PSP Instruments

The scientific payload was built by a large number of institutions across the world and measures the particles and fields that make up the corona and solar wind. PSP is comprised of the following instruments:

  • Solar Wind Electrons Alphas and Protons Investigation (SWEAP), which counts the most abundant particles in the solar wind — electrons, protons, and helium ions — and measures their properties. SWEAP uses four sensors to gather the measurements of the coronal and solar wind plasma needed to meet PSP science objectives.  Principal Investigator: Justin C. Kasper of the University of Michigan
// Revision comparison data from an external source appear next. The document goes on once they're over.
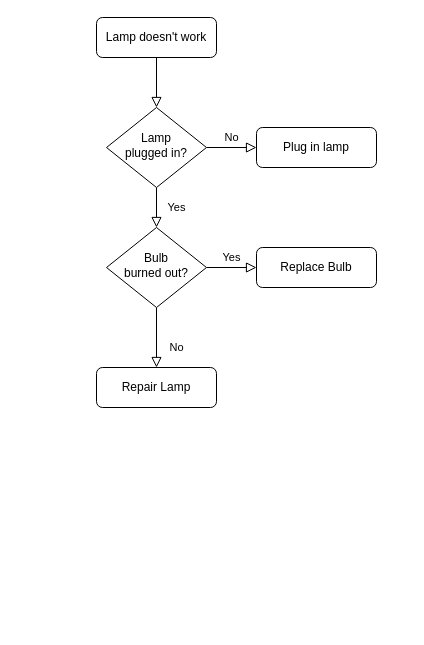
Earlier version of the draw.io diagram Untitled Diagram.drawio (anni7/finstagram). Source tidied: cells renumbered, new cells numbered last; positions are measured from the earlier drawing's top-left corner, leaving out a move shared by most shapes. Both pictures are drawn from the tidied source at 100%, with x=0, y=0 at pixel (96, 17).
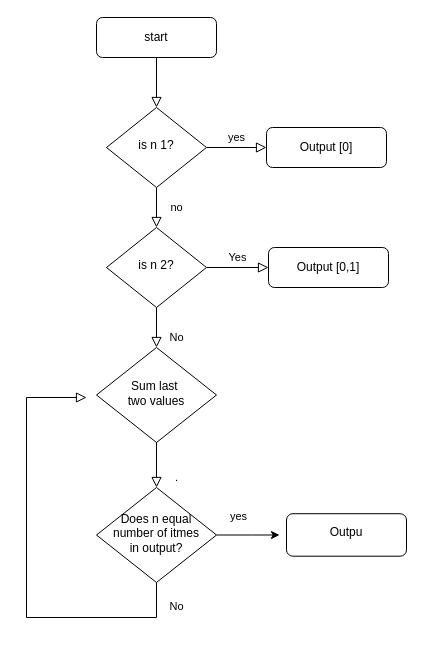
The same diagram, later.

Change to the diagram source:
```diff
@@
-    <mxCell id="3" value="Lamp doesn't work" style="rounded=1;whiteSpace=wrap;html=1;fontSize=12;glass=0;strokeWidth=1;shadow=0;" parent="1" vertex="1">
+    <mxCell id="3" value="start" style="rounded=1;whiteSpace=wrap;html=1;fontSize=12;glass=0;strokeWidth=1;shadow=0;" parent="1" vertex="1">
       <mxGeometry width="120" height="40" as="geometry" />
     </mxCell>
-    <mxCell id="4" value="Yes" style="rounded=0;html=1;jettySize=auto;fontSize=11;endArrow=block;endFill=0;endSize=8;strokeWidth=1;shadow=0;labelBackgroundColor=none;edgeStyle=orthogonalEdgeStyle;" parent="1" edge="1" source="6" target="10">
+    <mxCell id="4" value="no" style="rounded=0;html=1;jettySize=auto;fontSize=11;endArrow=block;endFill=0;endSize=8;strokeWidth=1;shadow=0;labelBackgroundColor=none;edgeStyle=orthogonalEdgeStyle;" parent="1" edge="1" source="6" target="10">
       <mxGeometry y="20" relative="1" as="geometry" />
     </mxCell>
-    <mxCell id="5" value="No" style="edgeStyle=orthogonalEdgeStyle;rounded=0;html=1;jettySize=auto;fontSize=11;endArrow=block;endFill=0;endSize=8;strokeWidth=1;shadow=0;labelBackgroundColor=none;" parent="1" edge="1" source="6" target="7">
+    <mxCell id="5" value="yes" style="edgeStyle=orthogonalEdgeStyle;rounded=0;html=1;jettySize=auto;fontSize=11;endArrow=block;endFill=0;endSize=8;strokeWidth=1;shadow=0;labelBackgroundColor=none;" parent="1" edge="1" source="6" target="7">
       <mxGeometry y="10" relative="1" as="geometry" />
     </mxCell>
-    <mxCell id="6" value="Lamp&lt;br&gt;plugged in?" style="rhombus;whiteSpace=wrap;html=1;shadow=0;fontFamily=Helvetica;fontSize=12;align=center;strokeWidth=1;spacing=6;spacingTop=-4;" parent="1" vertex="1">
+    <mxCell id="6" value="is n 1?" style="rhombus;whiteSpace=wrap;html=1;shadow=0;fontFamily=Helvetica;fontSize=12;align=center;strokeWidth=1;spacing=6;spacingTop=-4;" parent="1" vertex="1">
       <mxGeometry x="10" y="90" width="100" height="80" as="geometry" />
     </mxCell>
-    <mxCell id="7" value="Plug in lamp" style="rounded=1;whiteSpace=wrap;html=1;fontSize=12;glass=0;strokeWidth=1;shadow=0;" parent="1" vertex="1">
-      <mxGeometry x="160" y="110" width="120" height="40" as="geometry" />
+    <mxCell id="7" value="Output [0]" style="rounded=1;whiteSpace=wrap;html=1;fontSize=12;glass=0;strokeWidth=1;shadow=0;" parent="1" vertex="1">
+      <mxGeometry x="170" y="110" width="120" height="40" as="geometry" />
     </mxCell>
-    <mxCell id="8" value="No" style="rounded=0;html=1;jettySize=auto;fontSize=11;endArrow=block;endFill=0;endSize=8;strokeWidth=1;shadow=0;labelBackgroundColor=none;edgeStyle=orthogonalEdgeStyle;" parent="1" edge="1" source="10" target="11">
-      <mxGeometry x="0.33" y="20" relative="1" as="geometry" />
+    <mxCell id="8" value="No" style="rounded=0;html=1;jettySize=auto;fontSize=11;endArrow=block;endFill=0;endSize=8;strokeWidth=1;shadow=0;labelBackgroundColor=none;edgeStyle=orthogonalEdgeStyle;" parent="1" edge="1" source="14">
+      <mxGeometry x="-0.89" y="20" relative="1" as="geometry">
+        <mxPoint x="-10" y="380" as="targetPoint" />
+        <Array as="points">
+          <mxPoint x="60" y="600" />
+          <mxPoint x="-70" y="600" />
+          <mxPoint x="-70" y="380" />
+        </Array>
+      </mxGeometry>
     </mxCell>
@@
-    <mxCell id="10" value="Bulb&lt;br&gt;burned out?" style="rhombus;whiteSpace=wrap;html=1;shadow=0;fontFamily=Helvetica;fontSize=12;align=center;strokeWidth=1;spacing=6;spacingTop=-4;" parent="1" vertex="1">
+    <mxCell id="10" value="is n 2?" style="rhombus;whiteSpace=wrap;html=1;shadow=0;fontFamily=Helvetica;fontSize=12;align=center;strokeWidth=1;spacing=6;spacingTop=-4;" parent="1" vertex="1">
       <mxGeometry x="10" y="210" width="100" height="80" as="geometry" />
     </mxCell>
-    <mxCell id="11" value="Repair Lamp" style="rounded=1;whiteSpace=wrap;html=1;fontSize=12;glass=0;strokeWidth=1;shadow=0;" parent="1" vertex="1">
-      <mxGeometry y="350" width="120" height="40" as="geometry" />
-    </mxCell>
-    <mxCell id="12" value="Replace Bulb" style="rounded=1;whiteSpace=wrap;html=1;fontSize=12;glass=0;strokeWidth=1;shadow=0;" parent="1" vertex="1">
-      <mxGeometry x="160" y="230" width="120" height="40" as="geometry" />
+    <mxCell id="12" value="Output [0,1]" style="rounded=1;whiteSpace=wrap;html=1;fontSize=12;glass=0;strokeWidth=1;shadow=0;" parent="1" vertex="1">
+      <mxGeometry x="172" y="230" width="120" height="40" as="geometry" />
     </mxCell>
+    <mxCell id="13" value="yes&lt;br&gt;" style="edgeStyle=orthogonalEdgeStyle;rounded=0;jettySize=auto;html=1;" parent="1" edge="1" source="14" target="18">
+      <mxGeometry x="-0.37" y="18" relative="1" as="geometry">
+        <mxPoint x="2" y="-1" as="offset" />
+      </mxGeometry>
+    </mxCell>
+    <mxCell id="14" value="Does n equal&lt;br&gt;number of itmes&lt;br&gt;in output?" style="rhombus;whiteSpace=wrap;html=1;shadow=0;fontFamily=Helvetica;fontSize=12;align=center;strokeWidth=1;spacing=6;spacingTop=-4;" parent="1" vertex="1">
+      <mxGeometry y="470" width="120" height="95" as="geometry" />
+    </mxCell>
+    <mxCell id="15" value="." style="rounded=0;html=1;jettySize=auto;fontSize=11;endArrow=block;endFill=0;endSize=8;strokeWidth=1;shadow=0;labelBackgroundColor=none;edgeStyle=orthogonalEdgeStyle;" parent="1" edge="1" source="16" target="14">
+      <mxGeometry x="0.56" y="20" relative="1" as="geometry">
+        <Array as="points">
+          <mxPoint x="60" y="390" />
+          <mxPoint x="60" y="390" />
+        </Array>
+      </mxGeometry>
+    </mxCell>
+    <mxCell id="16" value="Sum last&amp;nbsp;&lt;br&gt;two values" style="rhombus;whiteSpace=wrap;html=1;shadow=0;fontFamily=Helvetica;fontSize=12;align=center;strokeWidth=1;spacing=6;spacingTop=-4;" parent="1" vertex="1">
+      <mxGeometry y="330" width="120" height="95" as="geometry" />
+    </mxCell>
+    <mxCell id="17" value="No" style="rounded=0;html=1;jettySize=auto;fontSize=11;endArrow=block;endFill=0;endSize=8;strokeWidth=1;shadow=0;labelBackgroundColor=none;edgeStyle=orthogonalEdgeStyle;" parent="1" edge="1" source="10" target="16">
+      <mxGeometry x="0.5" y="20" relative="1" as="geometry" />
+    </mxCell>
+    <mxCell id="18" value="Outpu" style="whiteSpace=wrap;html=1;shadow=0;strokeWidth=1;spacing=6;spacingTop=-4;perimeterSpacing=7;rounded=1;glass=0;sketch=0;" parent="1" vertex="1">
+      <mxGeometry x="190" y="496.2" width="120" height="42.5" as="geometry" />
+    </mxCell>
```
  • Wide-field Imager for Solar Probe Plus (WISPR), a telescope that takes 3-D images of the Sun’s corona and inner heliosphere. The experiment “sees” the solar wind and provides 3-D images of shocks and other structures as they approach and pass the spacecraft. This investigation complements the rest of the payload by remotely imaging the same plasma that the other instruments directly sample. Principal Investigator: Russell Howard, Naval Research Laboratory
  • Electromagnetic Fields Investigation (FIELDS), which measures electric and magnetic fields and waves, spacecraft floating potential, density fluctuations, and radio emissions. FIELDS comprises two fluxgate magnetometers, a search coil magnetometer and five electric-field antennas  Principal Investigator: Stuart Bale, University of California Space Sciences Laboratory
  • Integrated Science Investigation of the Sun (IS☉IS), which consists of two instruments that will take an inventory of elements in the Sun’s atmosphere using a mass spectrometer to weigh and sort ions in the vicinity of the spacecraft. IS☉IS is composed of two independent instruments (EPI-Hi and EPI-Lo) covering different (and overlapping) energy ranges. This suite will make observations of energetic electrons, protons, and heavy ions that are accelerated to high energies (10s of keV to 100 MeV) in the Sun’s atmosphere and inner heliosphere.. Principal Investigator: David McComas, Princeton Plasma Physics Lab.